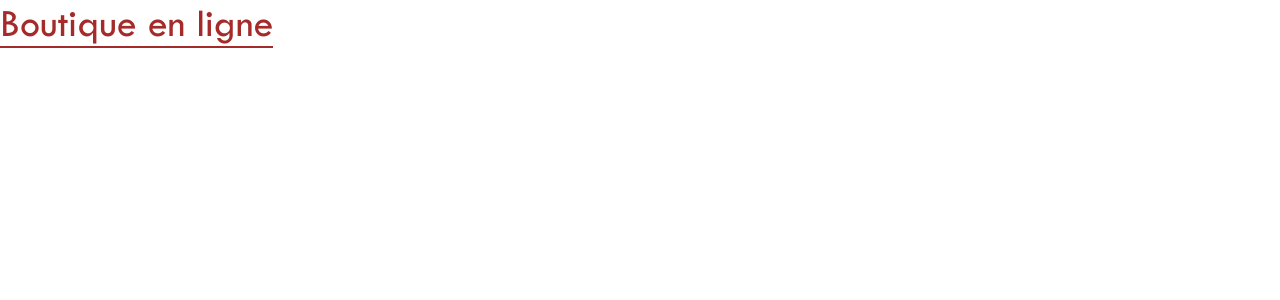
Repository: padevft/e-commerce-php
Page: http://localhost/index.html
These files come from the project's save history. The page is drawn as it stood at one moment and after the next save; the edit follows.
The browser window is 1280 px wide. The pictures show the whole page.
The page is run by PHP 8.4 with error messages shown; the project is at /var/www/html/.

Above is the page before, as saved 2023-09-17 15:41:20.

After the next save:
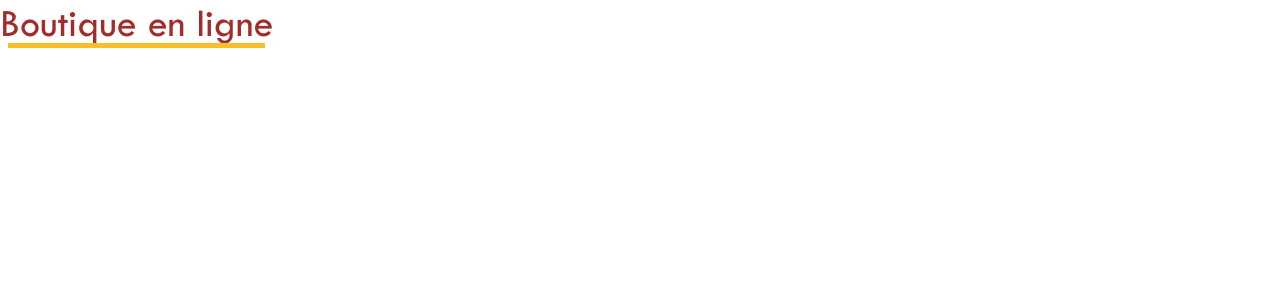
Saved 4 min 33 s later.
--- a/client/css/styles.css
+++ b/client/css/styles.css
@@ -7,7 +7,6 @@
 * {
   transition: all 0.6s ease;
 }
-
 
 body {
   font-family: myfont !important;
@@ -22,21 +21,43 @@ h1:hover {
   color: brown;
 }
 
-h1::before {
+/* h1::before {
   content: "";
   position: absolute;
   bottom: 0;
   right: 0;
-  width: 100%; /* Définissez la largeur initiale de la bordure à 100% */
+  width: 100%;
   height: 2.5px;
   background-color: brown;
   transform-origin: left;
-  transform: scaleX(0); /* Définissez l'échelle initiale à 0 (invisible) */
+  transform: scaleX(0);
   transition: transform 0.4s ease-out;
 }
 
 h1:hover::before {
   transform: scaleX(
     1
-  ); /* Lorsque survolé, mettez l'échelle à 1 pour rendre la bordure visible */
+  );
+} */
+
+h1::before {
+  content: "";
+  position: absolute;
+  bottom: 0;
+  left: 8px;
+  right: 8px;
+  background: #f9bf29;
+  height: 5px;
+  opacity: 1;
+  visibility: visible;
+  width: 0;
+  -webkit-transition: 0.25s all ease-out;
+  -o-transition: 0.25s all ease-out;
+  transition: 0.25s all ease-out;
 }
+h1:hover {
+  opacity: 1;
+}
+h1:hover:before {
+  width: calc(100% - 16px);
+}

━━━

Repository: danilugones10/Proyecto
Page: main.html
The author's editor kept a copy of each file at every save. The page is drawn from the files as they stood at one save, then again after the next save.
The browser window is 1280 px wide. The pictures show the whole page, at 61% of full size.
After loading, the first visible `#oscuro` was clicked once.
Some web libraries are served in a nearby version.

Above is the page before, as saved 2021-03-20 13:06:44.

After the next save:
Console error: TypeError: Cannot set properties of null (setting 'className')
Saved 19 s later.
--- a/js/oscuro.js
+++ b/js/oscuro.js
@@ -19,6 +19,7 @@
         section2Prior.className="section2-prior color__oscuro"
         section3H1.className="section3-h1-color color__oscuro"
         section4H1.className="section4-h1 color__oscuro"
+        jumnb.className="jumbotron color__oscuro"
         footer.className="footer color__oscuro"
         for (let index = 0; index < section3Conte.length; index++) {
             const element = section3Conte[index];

━━━

_BRIEF_: A bare number is expected: how many lines above contain the word "html"?

_COMPLETED TASK_: 3